↓↓↓

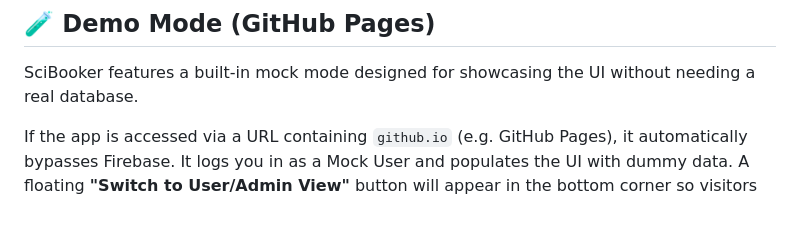
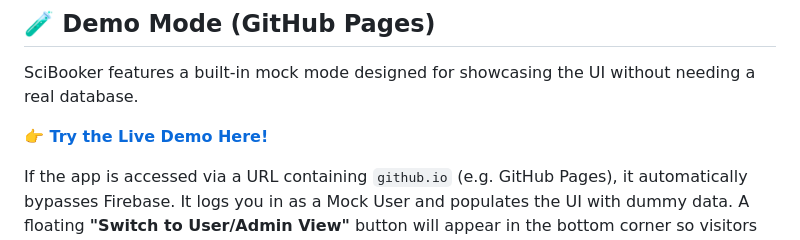
Before and after one commit to JurgisPil/scibooker, a Markdown page: README.md, the part around the change. Rendered like a GitHub page; blank space fills up the shorter version.

Commit message:
Add live demo link to README

```diff
--- a/README.md
+++ b/README.md
@@ -91,4 +91,6 @@ Since the app requires an Admin to manage settings, you must manually elevate yo
 
 SciBooker features a built-in mock mode designed for showcasing the UI without needing a real database.
 
+**[👉 Try the Live Demo Here!](https://jurgispil.github.io/scibooker/)**
+
 If the app is accessed via a URL containing `github.io` (e.g. GitHub Pages), it automatically bypasses Firebase. It logs you in as a Mock User and populates the UI with dummy data. A floating **"Switch to User/Admin View"** button will appear in the bottom corner so visitors can safely test out the permissions of both roles.
```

↑↑↑

▶ Exercise goal
The listing is to be repeated exactly, with its pictures removed.

▶ Result of this task
Before and after one commit to JurgisPil/scibooker, a Markdown page: README.md, the part around the change. Rendered like a GitHub page; blank space fills up the shorter version.

Commit message:
Add live demo link to README

```diff
--- a/README.md
+++ b/README.md
@@ -91,4 +91,6 @@ Since the app requires an Admin to manage settings, you must manually elevate yo
 
 SciBooker features a built-in mock mode designed for showcasing the UI without needing a real database.
 
+**[👉 Try the Live Demo Here!](https://jurgispil.github.io/scibooker/)**
+
 If the app is accessed via a URL containing `github.io` (e.g. GitHub Pages), it automatically bypasses Firebase. It logs you in as a Mock User and populates the UI with dummy data. A floating **"Switch to User/Admin View"** button will appear in the bottom corner so visitors can safely test out the permissions of both roles.
```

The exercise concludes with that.